A deeply divided U.S. House of Representatives took a major step on Thursday in the effort to impeach President Donald Trump when lawmakers approved rules for the next, more public, stage in the Democratic-led inquiry into Trump’s attempt to have Ukraine investigate a domestic political rival.
In the first formal test of support for the impeachment investigation, the Democratic-controlled House voted almost entirely along party lines - 232 to 196 - to move the probe forward in Congress.
The vote allows for public impeachment hearings in Congress,
which are expected in the coming weeks and portends a bitter battle ahead as the United States heads into a presidential election year.
Democrats who accuse Trump of abusing his office and jeopardizing national security for personal political gain were almost unanimous in approving Thursday’s measure, but they did not pick up a single Republican vote.
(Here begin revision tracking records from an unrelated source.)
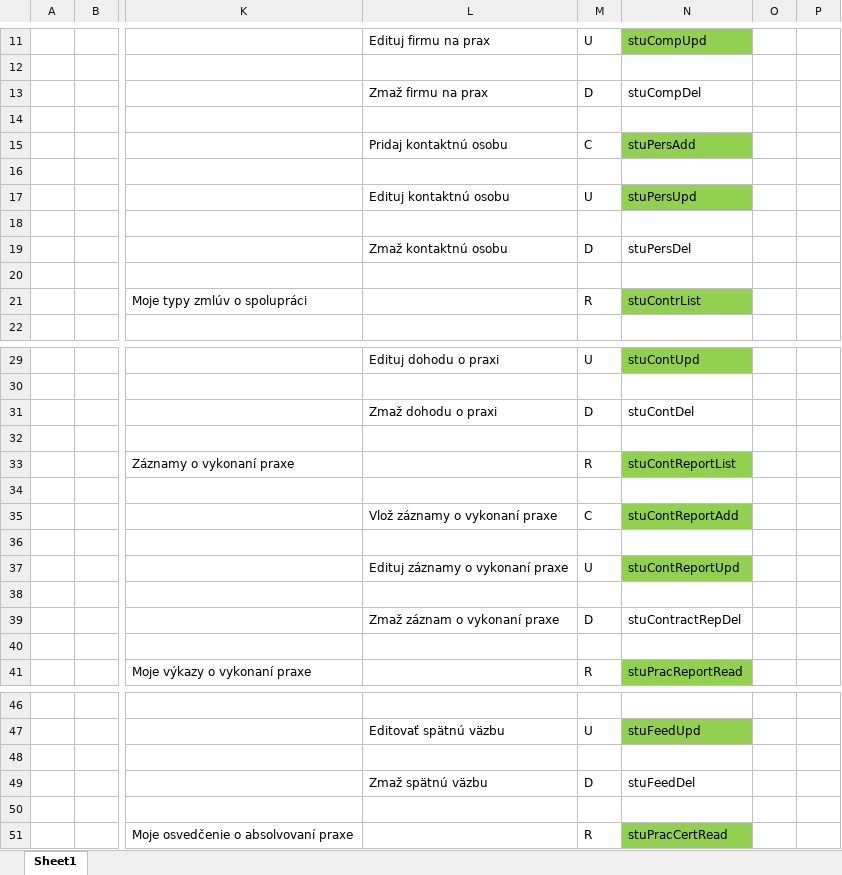
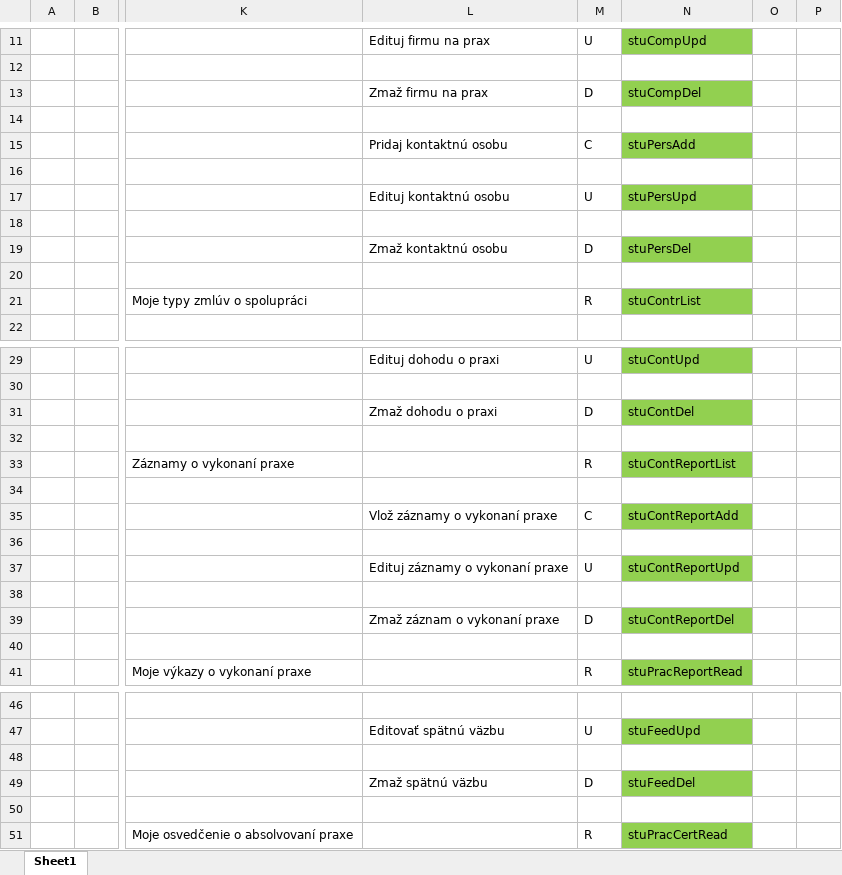
Before and after one commit to JakubMartak/Project_SI, an Excel workbook: Architektura/website_architecture_list.xlsx, sheet Sheet1, drawn as a sheet; only a part is shown, gaps mark what is left out; values as stored, in another font and other column widths than the file's, no borders; the diff names each change by its address in the sheet, - before the commit and + after, or states it on an @@ line.

```diff
--- a/Architektura/website_architecture_list.xlsx (sheet Sheet1)
+++ b/Architektura/website_architecture_list.xlsx (sheet Sheet1)
-N13 fill: none
+N13 fill: #92D050
-N19 fill: none
+N19 fill: #92D050
-N31 fill: none
+N31 fill: #92D050
-N39: stuContractRepDel
+N39: stuContReportDel
-N39 fill: none
+N39 fill: #92D050
-N49 fill: none
+N49 fill: #92D050
```
Also changed, not shown: 21 other files.
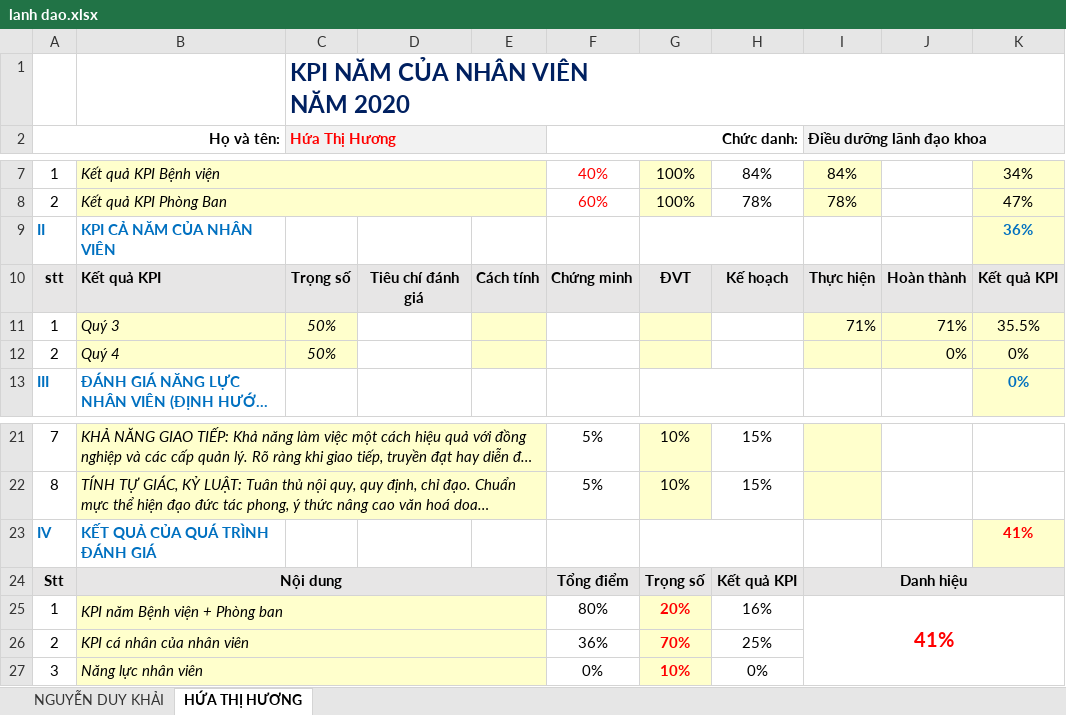
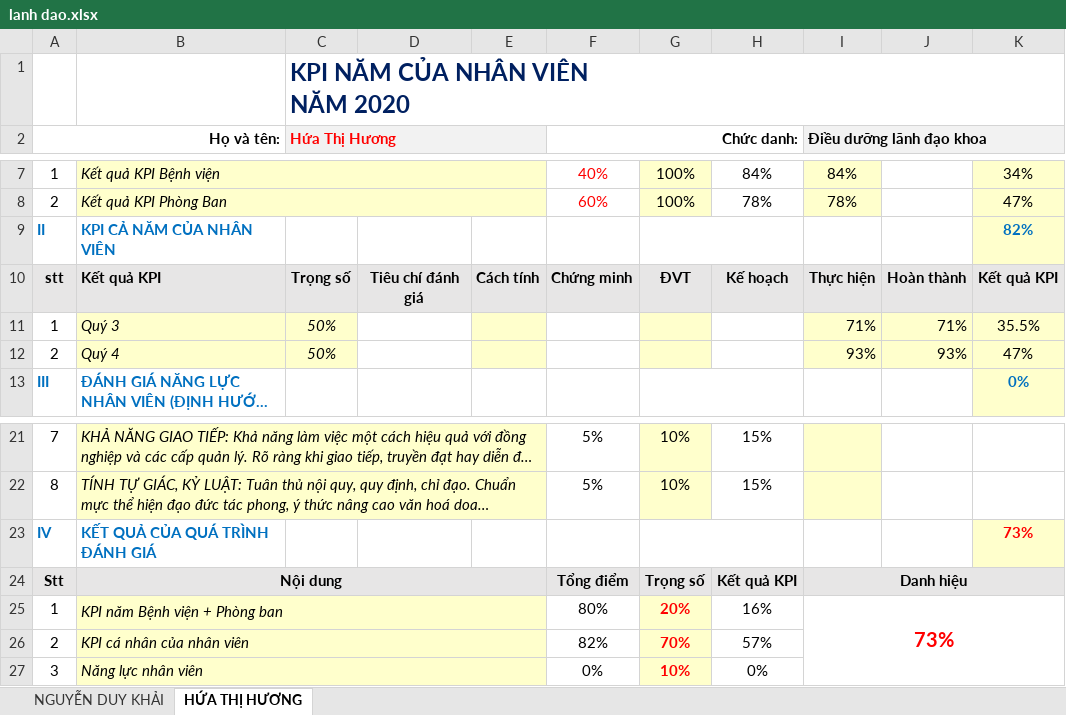
Before and after one commit to vuongkienthanh/stupud_kpi, an Excel workbook: kpi ca nhan/nam 2020/ketqua/lanh dao.xlsx, sheet HỨA THỊ HƯƠNG, drawn as a sheet; only a part is shown, gaps mark what is left out; long unchanged cells end in …; values as stored, in another font and other column widths than the file's, no borders; the diff names each change by its address in the sheet, - before the commit and + after, or states it on an @@ line.

Commit message:
lanh dao

```diff
--- a/kpi ca nhan/nam 2020/ketqua/lanh dao.xlsx (sheet HỨA THỊ HƯƠNG)
+++ b/kpi ca nhan/nam 2020/ketqua/lanh dao.xlsx (sheet HỨA THỊ HƯƠNG)
-K9: 36%
+K9: 82%
-I12 (Điều dưỡng lãnh đạo khoa): (empty)
+I12 (Điều dưỡng lãnh đạo khoa): 93%
-J12: 0%
+J12: 93%
-K12: 0%
+K12: 47%
-K23: 41%
+K23: 73%
-I25 (Điều dưỡng lãnh đạo khoa): 41%
+I25 (Điều dưỡng lãnh đạo khoa): 73%
-F26 (Chức danh:): 36%
+F26 (Chức danh:): 82%
-H26: 25%
+H26: 57%
```
Also changed, not shown: sheet NGUYỄN DUY KHẢI.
“It’s a sad day. No one comes to Congress to impeach a president,” House Speaker Nancy Pelosi said before the vote.
House Democrats on Thursday defended their impeachment inquiry after the formal vote to authorize the proceeding — and said that many Republicans complaining about a lack of transparency didn’t bother showing up for previous hearings.
“The founding fathers understood that a leader might take hold of the Oval Office who would sacrifice the national security, who would fail to defend the Constitution, who would place his personal or political interests above the interests of the country,” California Rep. Adam Schiff, chair of the Intelligence Committee, told reporters at the Capitol, referring to President Trump.
“They understood that might happen, and they provided a mechanism to deal with it, and that mechanism is called impeachment. We take no joy in having to move down this road and proceed with the impeachment inquiry, but neither do we shrink from it,” he continued before chiding the no-show GOP lawmakers.
“I should tell you that notwithstanding those that have complained about lack of access to the depositions, most of the [GOP] members who have been permitted to attend have failed to attend, have not made use of the availability of attending each and every deposition,” he said.
Florida GOP Rep. Ted Yoho, for example, could have attended the prior hearings but skipped them all, saying he had “other responsibilities” and that the hearings were a “sideshow.”
Members from both parties on the House Intelligence, Judiciary and Oversight committees were all allowed to attend the depositions, a process Schiff called fair.
Televised public hearings featuring U.S. officials testifying in Congress about alleged wrongdoing by Trump could crowd out other issues like the economy and immigration as voters turn their minds to the November 2020 election.
That might damage Trump, but some of his supporters say the impeachment drive could actually boost his re-election chances by showing him at loggerheads with Washington-based political foes.
Republicans accused Democrats of using impeachment to overturn the results of his 2016 election victory.
Trump told a UK radio station the Democrats knew they were losing next year’s vote and so were trying to take him down.
“The Democrats are desperate, they’re desperate. They have nothing,” Trump told LBC Radio in an interview. White House spokeswoman Stephanie Grisham denounced the process as “unfair, unconstitutional and fundamentally un-American.”
A number of opinion polls ahead of next year’s election show several leading Democratic presidential candidates leading Trump.
The probe focuses on a July 25 telephone call in which the U.S. president asked his Ukrainian counterpart, Volodymr Zelenskiy, to investigate Trump’s Democratic political rival Joe Biden, a former U.S. vice president, and his son Hunter, who had served as a director for Ukrainian energy company Burisma.